◆ **TASK REQUIREMENTS**:
For each line of the listing that includes the word "slottedCard", show the whole line.

━━ EXTRACTED ENTRIES

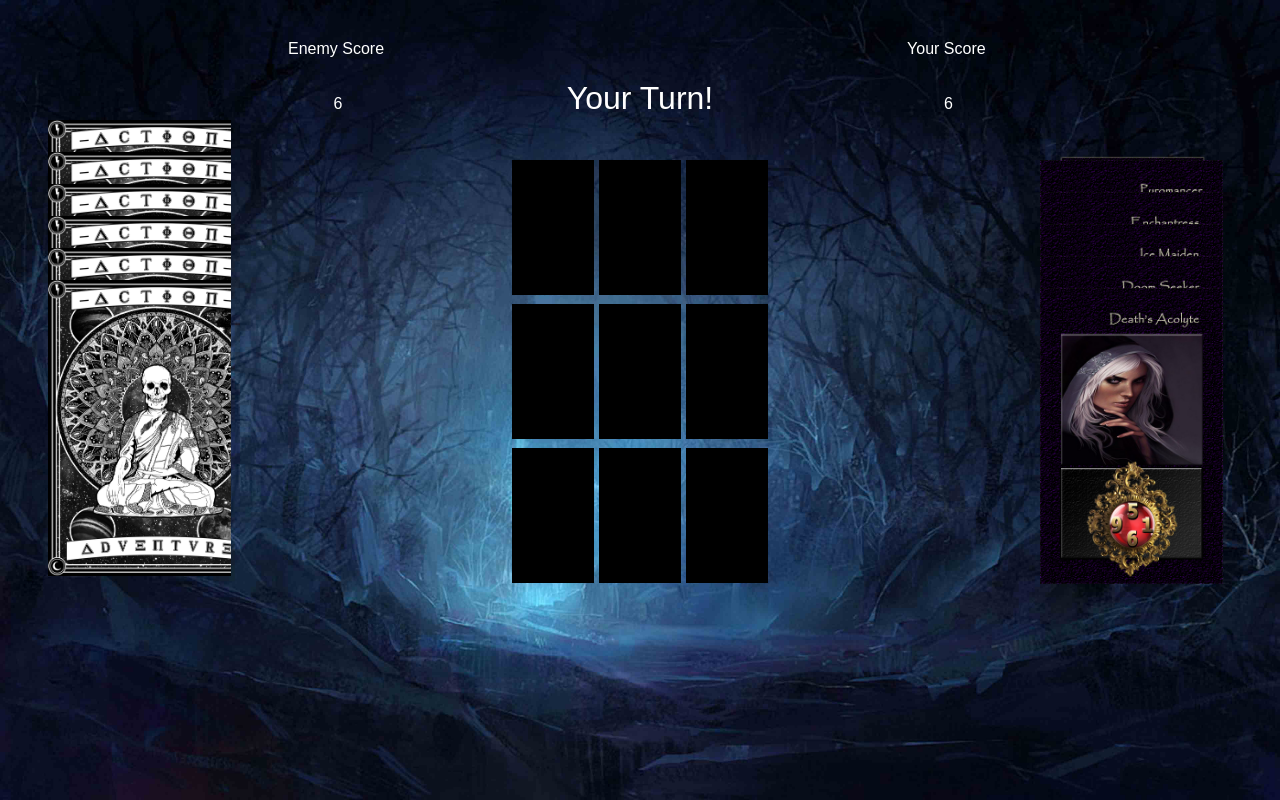
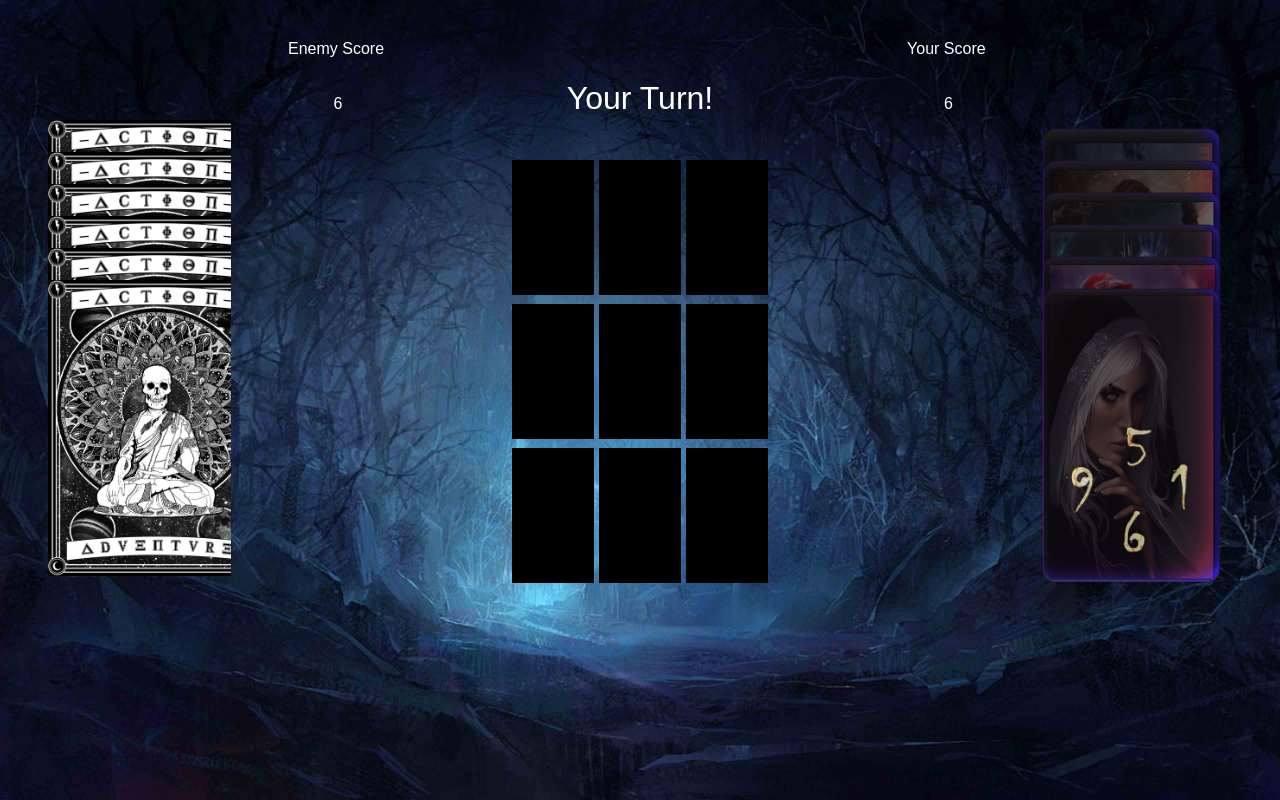
Before and after one commit to ChimeraBlack1/TripleTriad, a PHP site: page / in a window 1280 px wide. Run offline with PHP 8.4, Linux system fonts and the light colour scheme; some libraries are stand-ins or nearby versions.

Commit message:
Added new player card images to replace old ones

```diff
--- a/js/app.js
+++ b/js/app.js
@@ -184,7 +184,7 @@ var card = {
 			var slottedCard = boardSlot.name;
 
 			//board slot is full, can't place card
-//			console.log(slottedCard + " is already in that slot");
+			console.log(slottedCard + " is already in that slot");
 			return
 		}
 	},
--- a/style.css
+++ b/style.css
@@ -410,32 +410,32 @@ MAGNIFIED PLAYERCARDS
 }
 
 .magOne {
-	background-image: url('./img/op/pc01_03.png');
+	background-image: url('./img/op/pc1.png');
 /*	top: 7rem;*/
 }
 
 .magTwo {
-	background-image: url('./img/op/pyromancerSM.png');
+	background-image: url('./img/op/pc2.png');
 /*	top: 10.2rem;*/
 }
 
 .magThree {
-	background-image: url('./img/op/enchantressSM.png');
+	background-image: url('./img/op/pc3.png');
 /*	top: 12.2rem;*/
 }
 
 .magFour {
-	background-image: url('./img/op/iceMaidenSM.png');
+	background-image: url('./img/op/pc4.png');
 /*	top: 14.2rem;*/
 }
 
 .magFive {
-	background-image: url(./img/op/doomseekerSM.png);
+	background-image: url('./img/op/pc5.png');
 /*	top: 16.2rem;*/
 }
 
 .magSix {
-	background-image: url(./img/op/acolyteSM.png);
+	background-image: url('./img/op/pc6.png');
 /*	top: 18.2rem;*/
 }
 
@@ -458,7 +458,7 @@ PLAYER CARD IMAGES
 .one,
 .pc1 {
 	z-index: 1;
-	background-image: url('./img/op/pc01_03.png');
+	background-image: url('./img/op/pc1.png');
     margin: 0 auto;
 }
 
@@ -466,33 +466,33 @@ PLAYER CARD IMAGES
 .two,
 .pc2 {
 	z-index: 2;
-	background-image: url('./img/op/pyromancerSM.png');
+	background-image: url('./img/op/pc2.png');
 }
 
 
 .three,
 .pc3 {
 	z-index: 3;
-	background-image: url('./img/op/enchantressSM.png');
+	background-image: url('./img/op/pc3.png');
 }
 
 .four,
 .pc4 {
 	z-index: 4;
-	background-image: url('./img/op/iceMaidenSM.png');
+	background-image: url('./img/op/pc4.png');
 }
 
 .five,
 .pc5 {
 	z-index: 5;
-	background-image: url(./img/op/doomseekerSM.png);
+	background-image: url('./img/op/pc5.png');
 }
 
 
 .six,
 .pc6 {
 	z-index:6;
-	background-image: url(./img/op/acolyteSM.png);
+	background-image: url('./img/op/pc6.png');
 }
 
 .one,
```
Also changed, not shown: img/op/acolyteSM.png (deleted), img/op/doomseekerSM.png (deleted), img/op/e1OP.jpg (deleted), img/op/enchantressSM.png (deleted), img/op/iceMaidenSM.png (deleted), img/op/necromancerSM.png (deleted), img/op/pc01_03.png (deleted), img/op/pc01new.png (deleted), img/op/pc1.png (added), img/op/pc2.png (added), img/op/pc3.png (added), img/op/pc4.png (added), img/op/pc5.png (added), img/op/pc6.png (added), 3 more files.
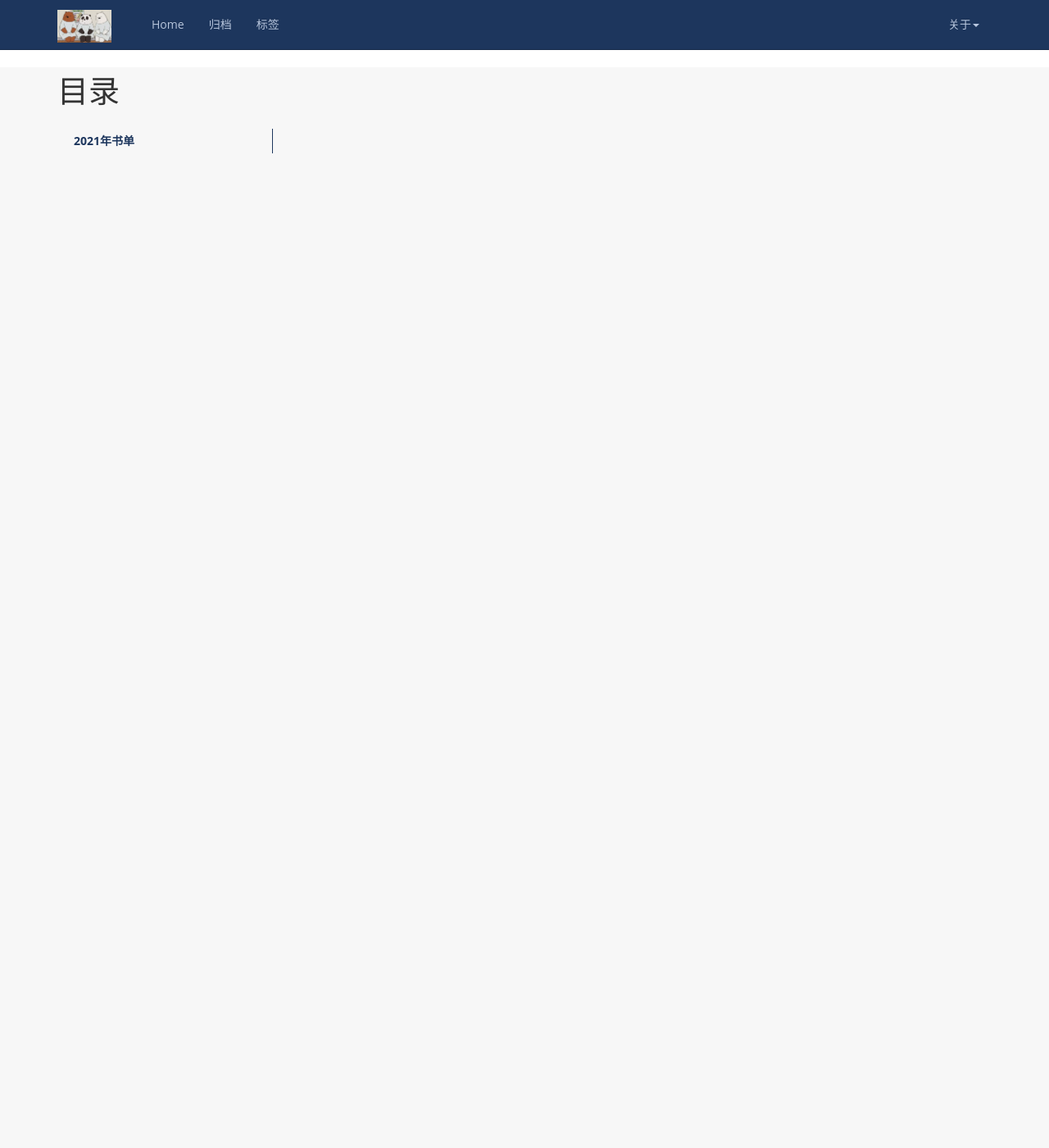
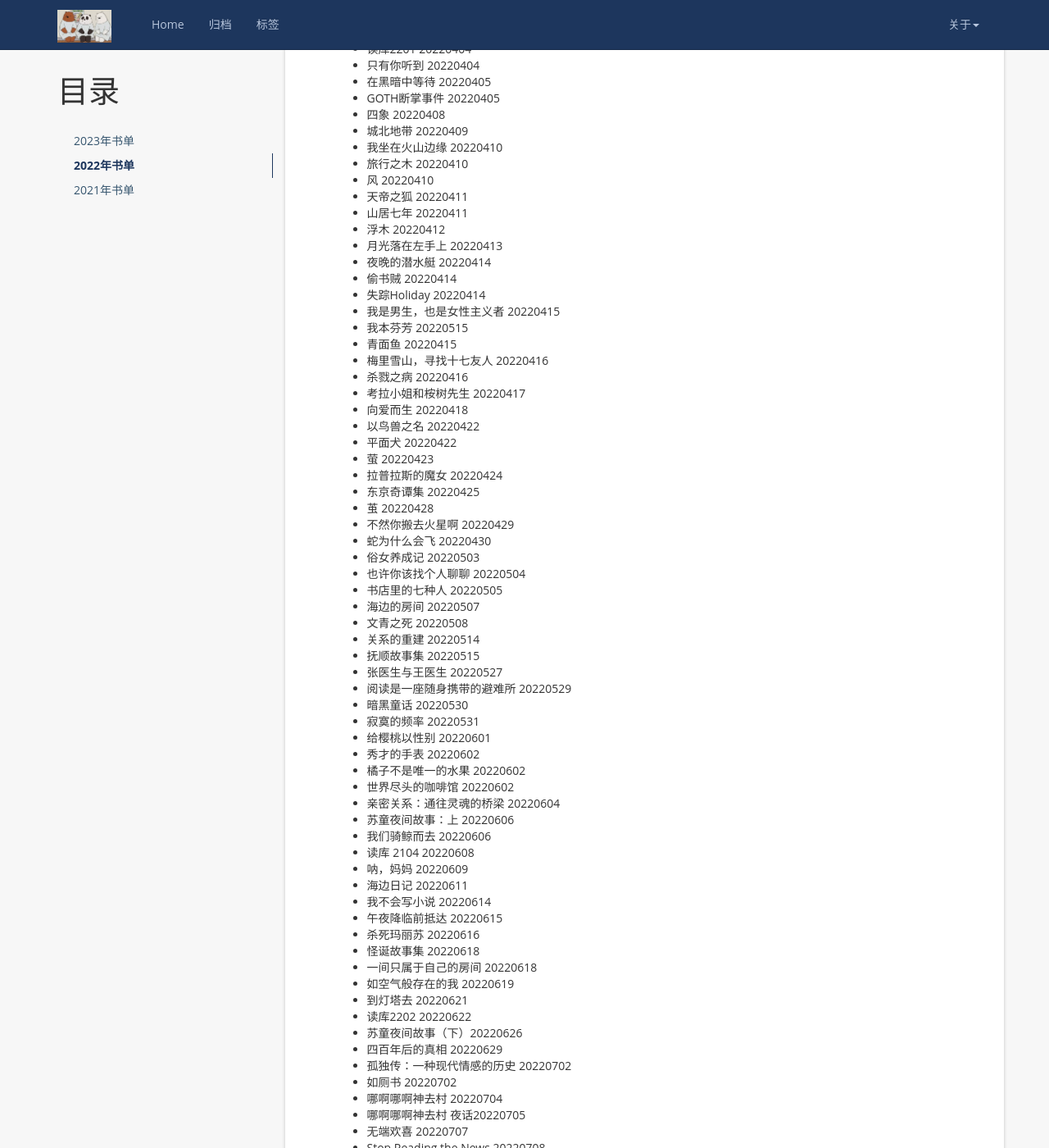
Before and after one commit to jcxs2014/jcxs2014.github.io, a Jekyll site: the page built from books.md, in a window 1280 px wide and 1400 px high, scrolled down 1708 px. Shown: the whole window at 82% size. Built offline with Jekyll 4.4.1, drawn with Linux system fonts in a browser that asks for light colours; nearby versions of some CDN libraries; a script that is not in the unit is left out; comment, search, counter and statistics services are not loaded; before the commit the page ends 1790 px from its top, so only the background shows below that; some of the changed text lies outside the part shown.

Commit message:
new post

```diff
--- a/books.md
+++ b/books.md
@@ -6,6 +6,196 @@ permalink: /books/
 
 * content
 {:toc}
+
+
+## 2023年书单
+
+- 小王子的情书集 20230101
+- 风在悬崖落了空 20230102
+- 地球无应答 20230103
+- 法治的细节 20230103
+- 偷心书店 20230107
+- 水泥花园 20230315
+- 八山 20230324
+- 读库 2205 20230327
+- 贫困一代 20230330
+- 冷漠的人 20230401
+- 三个女人 20230402
+- 过生日的女孩 20230403
+- 我这样的机器 20230519
+- 床笫之间 20230521
+- 不止读书 20230525
+- The midnight library 20230525
+- 鄙视 20230528
+- 1987年的浆水和酸菜 20230530
+- 走错时空的人 20230601
+- 小先生 20230603
+- 高能预警 20230604
+- 同流者 20230606
+- 中亚行纪 20230630
+- 生死疲劳 20230712
+- 未完成的手稿 20230815
+- 绝叫 20231005
+- 地外生命 20231009
+- 入关 20231101
+- 法医奇案 20231124
+- 趣说汉朝407年（一） 20231127
+- 漫长的正义 20231222
+- 那些我们没有谈过的事 20231224
+
+
+
+2022年书单
+-----------------------------------------------------------------
+
+- 一切境 20220101
+- 他改变了中国 20220102
+- 超文本与超链接 读库本 20220106
+- 读库2103 20220108
+- 达尔文发现了什么 20220109
+- 地球上最伟大的一场演出 20220113
+- 完美世界 20220217
+- 我当阴阳先生那几年 20220226
+- 青囊尸衣 20220303
+- 华丽人生 20220304
+- 高台之家 20220306
+- 消失的13级台阶 20220309
+- 在别处 20220311
+- 从零开始的女性主义 20220313
+- 睡莲的方程式 20220315
+- 万千微尘纷坠心田 20220317
+- 上海胶囊 20220317
+- 黄金时代 20220318
+- 非洲小札 20220320
+- 秋园 20220322
+- 教养与托付 20220323
+- 读库2200 20220324
+- 蛤蟆先生去看心理医生 20220325
+- 夏天烟火和我的尸体 20220326
+- 给贤南哥的信 20220328
+- ZOO 20220329
+- 我们爱过又忘记 20220329
+- 仙症 20220329
+- 一个人的好天气 20220330
+- 人间便利店 20220331
+- 将死未死的青 20220402
+- 厌女 20220404
+- 读库2201 20220404
+- 只有你听到 20220404
+- 在黑暗中等待 20220405
+- GOTH断掌事件 20220405
+- 四象 20220408
+- 城北地带 20220409
+- 我坐在火山边缘 20220410
+- 旅行之木 20220410
+- 风 20220410
+- 天帝之狐 20220411
+- 山居七年 20220411
+- 浮木 20220412
+- 月光落在左手上 20220413
+- 夜晚的潜水艇 20220414
+- 偷书贼 20220414
+- 失踪Holiday 20220414
+- 我是男生，也是女性主义者 20220415
+- 我本芬芳 20220515
+- 青面鱼 20220415
+- 梅里雪山，寻找十七友人 20220416
+- 杀戮之病 20220416
+- 考拉小姐和桉树先生 20220417
+- 向爱而生 20220418
+- 以鸟兽之名 20220422
+- 平面犬 20220422
+- 萤 20220423
+- 拉普拉斯的魔女 20220424
+- 东京奇谭集 20220425
+- 茧 20220428
+- 不然你搬去火星啊 20220429
+- 蛇为什么会飞 20220430
+- 俗女养成记 20220503
+- 也许你该找个人聊聊 20220504
+- 书店里的七种人 20220505
+- 海边的房间 20220507
+- 文青之死 20220508
+- 关系的重建 20220514
+- 抚顺故事集 20220515
+- 张医生与王医生 20220527
+- 阅读是一座随身携带的避难所 20220529
+- 暗黑童话 20220530
+- 寂寞的频率 20220531
+- 给樱桃以性别 20220601
+- 秀才的手表 20220602
+- 橘子不是唯一的水果 20220602
+- 世界尽头的咖啡馆 20220602
+- 亲密关系：通往灵魂的桥梁 20220604
+- 苏童夜间故事：上 20220606
+- 我们骑鲸而去 20220606
+- 读库 2104 20220608
+- 呐，妈妈 20220609
+- 海边日记 20220611
+- 我不会写小说 20220614
+- 午夜降临前抵达 20220615
+- 杀死玛丽苏 20220616
+- 怪诞故事集 20220618
+- 一间只属于自己的房间 20220618
+- 如空气般存在的我 20220619
+- 到灯塔去 20220621
+- 读库2202 20220622
+- 苏童夜间故事（下）20220626
+- 四百年后的真相 20220629
+- 孤独传：一种现代情感的历史 20220702
+- 如厕书 20220702
+- 哪啊哪啊神去村 20220704
+- 哪啊哪啊神去村 夜话20220705
+- 无端欢喜 20220707
+- Stop Reading the News 20220708
+- 三里屯的下午 20220710
+- 五个光子：正在发生的宇宙往事 20220715
+- 天体物理概论 20220803
+- 诗人十四个 20220804
+- 苏东坡新传 20220810
+- 陆游传 20220813
+- 零公里处 20220823
+- 欧亚天堂：蓝色土耳其的记忆 20220823
+- 三个不长的故事 20220826
+- 我在时间尽头等你 20220830
+- 众里寻他千百度·辛弃疾传 20220901
+- 东京贫困女子 20220902
+- 退稿图书馆 20220904
+- 地球星人 20220904
+- 同名同姓受害者协会 20220905
+- 不正常人类症候群 20220911
+- 幻想故事集 20220911
+- 超新星纪元 20220912
+- 我们的家 20220913
+- 人类灭绝 20220915
+- 巷说异闻录 20220915
+- 江湖异闻录 20220917
+- 非常疑犯 20220918
+- 每晚一个离奇故事 20220924
+- 回忆 20220926
+- 微妙 20220929
+- 蓝另一种蓝 20220930
+- 王尔德奇异故事集 20221001
+- 五号屠场	20221002
+- 太空的六场葬礼 20221007
+- 成为波伏瓦 20221013
+- 文城 20221015
+- 巴黎评论作家访谈2 20221017
+- 花鸟之梦 20221018
+- 你的第一本哲学书 20221022
+- 大问题 20221109
+- 飞行家 20221118
+- 巨匠与杰作 20221119
+- 读库2203 20221120
+- 邓稼先传 20221124
+- 人体极限 20221126
+- 置身事内 20221127
+- 读库2204 20221206
+- 诗的 20221206
+- 儿童法案 20221207
+- 你当像鸟飞往你的山 20221213
+- 抱着你和人间 20221228
+
 
 
 2021年书单
```
Also changed, not shown: _posts/3_Books/2023-12-31-3_036.md (added, +26 -0 lines), 2 other files.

━━━━

◆ **ANSWER FOR THIS EXERCISE**:
 			var slottedCard = boardSlot.name;
-//			console.log(slottedCard + " is already in that slot");
+			console.log(slottedCard + " is already in that slot");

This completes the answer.